Artists who were recently dropped from a competition to create a monument commemorating the War of 1812 say they are surprised that the selection process was changed after they spent months working on their designs and that the government, and not a jury of experts, will choose the ultimate winner.
As part of its year-long observance of the war’s bicentenary, the Conservative government decided to commission a statue for Parliament Hill and, on Dec. 14, the National Capital Commission announced that a jury of experts had narrowed the field of 34 submissions down to six.
The commission also said at that time that models created by the six finalists would be exhibited for public input on March 7 in what is known in the art world as a vernissage.
But, shortly before that viewing was to take place, the event was cancelled by the department of Canadian Heritage without explanation. And, late last week, four of the six artists were told they were out of the running.
Eldon Garnet, a multidisciplinary artist and a professor at the Ontario College of Art and Design in Toronto, said he was told during a telephone call with an NCC representative last Friday that his concept would no longer be considered for the monument, which will earn its creator $787,000.
“I was surprised that it was that soon,” Mr. Garnet said Tuesday.
Even though the decision to narrow the field to two was made without the promised vernissage, he said his discussion with the NCC led him to believe his work and the that of the other five contenders would be viewed by the public on Wednesday at the NCC offices.

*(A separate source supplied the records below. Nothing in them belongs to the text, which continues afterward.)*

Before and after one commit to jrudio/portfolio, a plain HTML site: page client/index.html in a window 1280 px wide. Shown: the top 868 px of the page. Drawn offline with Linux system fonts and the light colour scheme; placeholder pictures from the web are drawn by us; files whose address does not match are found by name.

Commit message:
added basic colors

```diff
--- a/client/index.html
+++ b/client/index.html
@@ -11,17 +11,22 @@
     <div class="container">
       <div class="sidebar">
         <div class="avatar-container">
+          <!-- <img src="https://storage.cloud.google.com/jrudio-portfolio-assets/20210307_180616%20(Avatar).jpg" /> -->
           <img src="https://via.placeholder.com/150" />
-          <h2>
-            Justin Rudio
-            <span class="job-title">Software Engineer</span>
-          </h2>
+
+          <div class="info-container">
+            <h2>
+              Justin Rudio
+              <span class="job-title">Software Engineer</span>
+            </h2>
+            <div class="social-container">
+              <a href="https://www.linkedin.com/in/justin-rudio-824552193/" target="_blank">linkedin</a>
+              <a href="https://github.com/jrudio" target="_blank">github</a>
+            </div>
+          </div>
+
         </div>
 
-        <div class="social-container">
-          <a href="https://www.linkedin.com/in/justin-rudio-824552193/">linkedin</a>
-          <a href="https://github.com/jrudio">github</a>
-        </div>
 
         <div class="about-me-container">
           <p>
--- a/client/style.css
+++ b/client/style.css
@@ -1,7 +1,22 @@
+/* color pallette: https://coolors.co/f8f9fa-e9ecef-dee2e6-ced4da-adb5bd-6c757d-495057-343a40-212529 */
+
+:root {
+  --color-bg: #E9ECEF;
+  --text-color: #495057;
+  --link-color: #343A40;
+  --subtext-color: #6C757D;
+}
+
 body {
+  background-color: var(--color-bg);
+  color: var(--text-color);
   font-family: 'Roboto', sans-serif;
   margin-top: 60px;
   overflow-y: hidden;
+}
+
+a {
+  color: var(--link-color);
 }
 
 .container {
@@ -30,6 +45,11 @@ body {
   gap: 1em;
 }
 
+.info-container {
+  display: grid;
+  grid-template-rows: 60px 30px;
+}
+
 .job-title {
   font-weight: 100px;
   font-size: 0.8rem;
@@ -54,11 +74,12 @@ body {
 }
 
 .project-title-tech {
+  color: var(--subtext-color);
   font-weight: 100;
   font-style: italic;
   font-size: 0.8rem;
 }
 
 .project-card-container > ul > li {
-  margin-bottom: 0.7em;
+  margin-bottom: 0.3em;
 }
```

“It would have been interesting to see if my own opinion of my own piece would have been reinforced by the public,” said Mr. Garnet, who worked on his submission every day for three months straight.
But he received a subsequent e-mail saying only the designs of the two potential winners would be on display.
The NCC told The Globe and Mail that the artists’ concepts had been judged on the basis of 12 criteria, including, among other things, the originality, the feasibility of implementation, the project’s budget and its schedule for completion.
“Following a comprehensive review process by the independent jury of experts, it was determined that only two of the six concepts met the technical, aesthetic and historical criteria required,” Charles Cardinal, an NCC spokesman, said in an e-mail. “It would have been disingenuous for the public to provide comments on design concepts that never would have been considered in the final decision.”
The artists who were disqualified were not told why their pieces failed to make the cut and Mr. Garnet disagrees that his proposal did not meet the criteria. “I think I met them very forcefully and very aesthetically.”
He said he was surprised to learn that the final decision is now in the hands of the government rather than the jury of five experts who had been chosen from across Canada to assess the works. “What does government mean?” Mr. Garnet asked. “Someone above Heritage Canada? Your guess is as good as mine.”
Mr. Cardinal would not say whether the government representative who will make the final decision will be at the Wednesday viewing.
Quebec artist David Clendining, another of the four artists who did not make the final cut, said he, too, was surprised that the government, and not the jury, will pick the winner.
“That was a bit of a change in plans,” Mr. Clendining said.
Like Mr. Garnet, he said he is certain that his piece met the established criteria.
“I have been at this for many years and this is not the biggest job that I’ve done,” he said. “So I know how to spend the budget and keep crews working and and keep to schedule. So, as far as all the logistics go, I am sure that everything was in order there.”